'Twilight' drivers have right-of-way, now they just need to pick their road


Thanks to "Twilight," Kristen Stewart and Rob Pattinson are bona fide stars. They cause riots at malls, they need security guards, and Pattinson even gets asked to suck necks.

And now, with the movie making more than $138 million in 17 days, they are entering a new phase of their careers. The two actors find themselves at the helm of a gold-plated franchise, and the offers began coming in almost a month before the movie opened.

Both already have their next movies in the can: Stewart stars with Jesse Eisenberg and Ryan Reynolds in "Adventureland," Gregg Mottola's follow-up to "Superbad," which is due March 27. Pattinson is playing surrealist artist Salvador Dali in Paul Morrison's "Little Ashes."

The big question is where they go from there.

The choices they make can take them on diverging paths. One could take them down the road of the hard-partying starlet who has potential, like Lindsay Lohan, who is overshadowed by offscreen antics, or that of a heartthrob like Colin Farrell, who rises from the indie ranks only to make mediocre studio movies and seven-figure paydays.

Another path could follow the discerning road taken by Jodie Foster, who grew from a child star into a leading lady and embodies selectivity and class, and by Natalie Portman, who built her name recognition playing Senator Amidala in the recent "Star Wars" movies while also seeking out challenging work under A-list directors.

But what the duo doesn't want is to make choices that will lead them to a lonely table at Comic-Con 20 years from now, signing old headshots and paying the bills by appearing in cheap horror or romance movies.

"You have to pay attention for that kind of thing when you sign on for a potential franchise," says Ken Kaplan, Stewart's Gersh-based agent. "You look at the role and go, 'Is this the kind of role that is so specific that people are not going to want to see you as anything else?' "

He argues, though, that Stewart's role in "Twilight" needn't typecast her forever. "None of us felt that about Bella," he says. "She's more of an everygirl. There wasn't that fear."

There are several other factors that will influence the choices the actors make about their future. Summit is moving quickly on its "Twilight" sequel, "New Moon," which probably will shoot in the first quarter, so that squelches a few offers right off the bat. And with a possible SAG strike, few studio movies are being made, further limiting possibilities.

All of which suits Stewart just fine. The 18-year old might have made a splash opposite Foster in "Panic Room," but it's in the indie world where she has honed her craft and received exceptional notices in movies like "Into the Wild." She just signed on to play Joan Jett in "Runaways" and will shoot that after "New Moon" — which could become one of two "Twilight" sequels shot back-to-back.

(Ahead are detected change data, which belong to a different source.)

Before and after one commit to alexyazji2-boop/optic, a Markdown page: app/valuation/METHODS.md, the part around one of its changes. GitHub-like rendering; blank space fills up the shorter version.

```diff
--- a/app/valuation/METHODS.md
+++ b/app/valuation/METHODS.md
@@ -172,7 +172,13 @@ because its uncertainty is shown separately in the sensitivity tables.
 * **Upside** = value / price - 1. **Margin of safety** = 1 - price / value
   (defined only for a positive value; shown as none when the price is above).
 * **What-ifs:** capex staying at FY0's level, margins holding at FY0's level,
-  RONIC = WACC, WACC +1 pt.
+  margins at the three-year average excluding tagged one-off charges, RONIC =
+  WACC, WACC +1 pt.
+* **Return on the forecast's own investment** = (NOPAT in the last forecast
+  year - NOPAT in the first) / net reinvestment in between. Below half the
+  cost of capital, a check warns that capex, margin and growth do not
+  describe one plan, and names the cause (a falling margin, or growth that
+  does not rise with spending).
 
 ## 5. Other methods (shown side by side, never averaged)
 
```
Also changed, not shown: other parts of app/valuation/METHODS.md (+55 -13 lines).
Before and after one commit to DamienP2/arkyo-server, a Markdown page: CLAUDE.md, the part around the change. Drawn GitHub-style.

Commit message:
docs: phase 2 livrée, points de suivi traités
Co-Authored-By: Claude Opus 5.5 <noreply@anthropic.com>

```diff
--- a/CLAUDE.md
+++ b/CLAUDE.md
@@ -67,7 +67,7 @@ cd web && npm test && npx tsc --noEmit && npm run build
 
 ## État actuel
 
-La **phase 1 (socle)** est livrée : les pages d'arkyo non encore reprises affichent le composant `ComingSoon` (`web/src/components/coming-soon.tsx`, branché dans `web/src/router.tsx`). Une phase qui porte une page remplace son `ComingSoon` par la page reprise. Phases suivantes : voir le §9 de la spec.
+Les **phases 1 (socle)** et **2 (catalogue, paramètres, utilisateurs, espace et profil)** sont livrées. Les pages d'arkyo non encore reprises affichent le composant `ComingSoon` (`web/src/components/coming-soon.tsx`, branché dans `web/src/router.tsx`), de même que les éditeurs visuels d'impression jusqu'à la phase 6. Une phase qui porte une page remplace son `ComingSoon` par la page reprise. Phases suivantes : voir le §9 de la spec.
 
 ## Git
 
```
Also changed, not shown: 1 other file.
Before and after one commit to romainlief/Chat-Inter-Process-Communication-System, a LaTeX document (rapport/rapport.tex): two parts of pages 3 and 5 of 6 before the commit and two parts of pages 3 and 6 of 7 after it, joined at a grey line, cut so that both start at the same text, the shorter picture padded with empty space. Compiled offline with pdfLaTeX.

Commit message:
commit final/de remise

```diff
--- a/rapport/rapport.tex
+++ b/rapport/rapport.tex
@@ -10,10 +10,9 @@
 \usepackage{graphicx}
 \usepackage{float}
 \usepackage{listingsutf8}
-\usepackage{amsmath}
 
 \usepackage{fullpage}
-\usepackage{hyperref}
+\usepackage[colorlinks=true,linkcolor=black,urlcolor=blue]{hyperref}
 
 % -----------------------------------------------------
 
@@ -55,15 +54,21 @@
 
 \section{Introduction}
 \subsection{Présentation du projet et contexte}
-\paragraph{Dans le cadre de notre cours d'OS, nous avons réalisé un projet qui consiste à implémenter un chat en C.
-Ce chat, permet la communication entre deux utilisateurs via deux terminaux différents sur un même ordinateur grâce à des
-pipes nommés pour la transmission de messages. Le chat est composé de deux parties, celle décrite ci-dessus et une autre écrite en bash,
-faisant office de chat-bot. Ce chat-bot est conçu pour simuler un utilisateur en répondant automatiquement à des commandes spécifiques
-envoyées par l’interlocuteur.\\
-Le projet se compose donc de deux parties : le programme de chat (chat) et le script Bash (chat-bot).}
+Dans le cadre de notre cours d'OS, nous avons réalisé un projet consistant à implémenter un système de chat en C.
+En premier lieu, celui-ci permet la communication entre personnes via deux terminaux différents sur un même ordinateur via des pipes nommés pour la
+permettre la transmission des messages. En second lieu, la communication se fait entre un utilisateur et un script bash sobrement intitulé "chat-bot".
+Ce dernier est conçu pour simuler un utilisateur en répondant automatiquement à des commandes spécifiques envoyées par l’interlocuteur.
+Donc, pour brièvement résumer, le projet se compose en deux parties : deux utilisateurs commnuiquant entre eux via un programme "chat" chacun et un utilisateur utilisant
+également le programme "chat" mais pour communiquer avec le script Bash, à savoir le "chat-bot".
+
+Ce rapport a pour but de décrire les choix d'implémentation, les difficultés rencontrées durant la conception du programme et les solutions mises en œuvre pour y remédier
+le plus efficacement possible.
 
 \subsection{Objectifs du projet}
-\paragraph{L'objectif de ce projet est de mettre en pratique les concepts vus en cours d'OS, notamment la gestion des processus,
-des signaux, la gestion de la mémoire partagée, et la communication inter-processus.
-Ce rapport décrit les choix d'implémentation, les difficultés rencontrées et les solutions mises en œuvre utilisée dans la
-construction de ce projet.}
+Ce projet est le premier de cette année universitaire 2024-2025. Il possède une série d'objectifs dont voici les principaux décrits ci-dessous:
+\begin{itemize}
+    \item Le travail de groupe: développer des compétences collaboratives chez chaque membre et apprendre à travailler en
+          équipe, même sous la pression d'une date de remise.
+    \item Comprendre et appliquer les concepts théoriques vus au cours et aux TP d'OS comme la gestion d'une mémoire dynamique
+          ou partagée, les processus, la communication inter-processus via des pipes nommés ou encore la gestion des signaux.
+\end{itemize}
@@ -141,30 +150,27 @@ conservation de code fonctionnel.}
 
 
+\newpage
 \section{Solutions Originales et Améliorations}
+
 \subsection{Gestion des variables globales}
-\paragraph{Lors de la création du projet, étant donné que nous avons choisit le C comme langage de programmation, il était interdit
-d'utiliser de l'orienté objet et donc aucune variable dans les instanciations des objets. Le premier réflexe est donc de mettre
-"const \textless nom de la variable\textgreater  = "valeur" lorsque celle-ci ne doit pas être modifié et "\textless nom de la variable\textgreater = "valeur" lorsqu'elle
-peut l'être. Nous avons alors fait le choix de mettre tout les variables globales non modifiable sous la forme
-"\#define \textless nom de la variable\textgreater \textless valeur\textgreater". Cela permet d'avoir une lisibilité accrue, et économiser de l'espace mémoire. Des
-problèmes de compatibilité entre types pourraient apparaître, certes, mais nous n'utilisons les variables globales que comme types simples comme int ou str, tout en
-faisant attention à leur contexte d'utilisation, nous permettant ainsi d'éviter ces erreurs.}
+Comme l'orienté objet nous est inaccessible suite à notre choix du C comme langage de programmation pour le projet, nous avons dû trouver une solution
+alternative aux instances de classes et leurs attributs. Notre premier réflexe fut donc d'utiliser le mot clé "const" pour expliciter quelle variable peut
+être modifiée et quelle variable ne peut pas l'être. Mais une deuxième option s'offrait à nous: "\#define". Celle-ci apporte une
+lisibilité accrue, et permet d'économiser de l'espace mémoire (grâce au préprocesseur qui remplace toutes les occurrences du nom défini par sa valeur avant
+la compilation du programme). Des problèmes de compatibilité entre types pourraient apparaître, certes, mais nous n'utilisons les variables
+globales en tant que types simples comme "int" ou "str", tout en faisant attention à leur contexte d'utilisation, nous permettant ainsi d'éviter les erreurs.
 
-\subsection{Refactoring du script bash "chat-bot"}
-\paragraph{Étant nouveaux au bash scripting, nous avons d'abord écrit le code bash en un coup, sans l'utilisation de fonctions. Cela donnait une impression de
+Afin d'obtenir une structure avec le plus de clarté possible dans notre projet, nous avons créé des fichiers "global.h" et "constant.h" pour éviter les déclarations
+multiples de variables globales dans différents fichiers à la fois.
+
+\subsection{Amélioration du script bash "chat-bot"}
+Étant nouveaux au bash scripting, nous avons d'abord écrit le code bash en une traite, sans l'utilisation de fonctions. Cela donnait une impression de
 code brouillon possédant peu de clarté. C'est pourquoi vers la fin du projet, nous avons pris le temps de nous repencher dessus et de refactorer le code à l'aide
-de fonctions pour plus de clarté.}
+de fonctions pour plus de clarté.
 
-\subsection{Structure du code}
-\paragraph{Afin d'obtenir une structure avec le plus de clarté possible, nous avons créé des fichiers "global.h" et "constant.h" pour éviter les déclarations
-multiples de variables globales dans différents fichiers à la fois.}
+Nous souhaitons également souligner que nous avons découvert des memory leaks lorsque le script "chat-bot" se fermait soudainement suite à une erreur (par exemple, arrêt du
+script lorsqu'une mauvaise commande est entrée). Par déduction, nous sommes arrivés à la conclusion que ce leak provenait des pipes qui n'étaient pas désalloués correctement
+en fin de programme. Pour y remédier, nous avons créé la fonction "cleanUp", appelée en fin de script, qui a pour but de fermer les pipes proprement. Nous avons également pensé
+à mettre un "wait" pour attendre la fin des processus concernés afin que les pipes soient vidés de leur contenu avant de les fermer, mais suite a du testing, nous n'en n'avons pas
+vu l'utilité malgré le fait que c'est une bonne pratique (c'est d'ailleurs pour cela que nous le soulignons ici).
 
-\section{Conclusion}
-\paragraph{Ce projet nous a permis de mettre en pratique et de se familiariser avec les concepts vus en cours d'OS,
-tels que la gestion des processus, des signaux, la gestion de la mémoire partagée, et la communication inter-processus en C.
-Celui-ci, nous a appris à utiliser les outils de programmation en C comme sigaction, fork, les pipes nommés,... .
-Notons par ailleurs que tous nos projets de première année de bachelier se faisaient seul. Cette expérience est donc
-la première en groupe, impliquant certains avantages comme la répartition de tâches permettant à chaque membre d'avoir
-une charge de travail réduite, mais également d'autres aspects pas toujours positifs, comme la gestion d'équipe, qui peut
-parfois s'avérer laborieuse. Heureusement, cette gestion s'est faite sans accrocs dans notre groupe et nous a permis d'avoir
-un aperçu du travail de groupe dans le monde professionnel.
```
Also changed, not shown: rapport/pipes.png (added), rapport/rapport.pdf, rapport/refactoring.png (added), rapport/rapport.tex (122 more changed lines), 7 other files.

There is little danger that Stewart will slip into Lohan mode (she is not about "the scene"), nor will she find herself in a bubbly Disney movie (they don't fit her persona). She likely will avoid horror movies, too. She did that once with "The Messengers" and knows that becoming a scream queen can be a trap.

No, "Twilight" has made it possible for Stewart to keep doing what she's been doing: pursuing movies based on the material or director involved rather than just the paycheck.

"The beauty of a franchise is that there's money there, and you don't have to be driven by money anyplace else; in a successful franchise there's the kind of money that can set you up for life," says Kaplan, who signed Stewart after "Panic Room." "If it's the right commercial project, then you do it. But you don't have to feel like you have to do it. And that's a great place to be."

Pattinson finds himself in a different position. The British-born actor already logged fan and franchise experience playing Cedric Diggory in two "Harry Potter" movies. But he soon will discover that not all movies are phenomena like "Potter" or "Twilight."

"Potter," though, offered a test case in actor Daniel Radcliffe, who appears to be successfully negotiating the beginnings of a post-"Potter" career by mixing comic cameos ("Extras"), stage work ("Equus") and smaller indie films.

"Potter" producer David Heyman thinks Radcliffe has proved to be an excellent example of how to survive the franchise trap and sudden-success syndrome. "The key is to maintain that curiosity, not for the celebrity and the fame but for the craft," he says.

Heyman also thinks that for newly minted stars like Pattinson and Stewart, a sense of humor about their newfound celebrity, as well as a dose of humility, is key.

"They need to remember," he says, "that people have been working a lot longer than they have without that success."

And don't forget those teen mobs, either. "They wouldn't have the success they have without the fans," Heyman says.

Borys Kit can be reached at borys.kit@THR.com.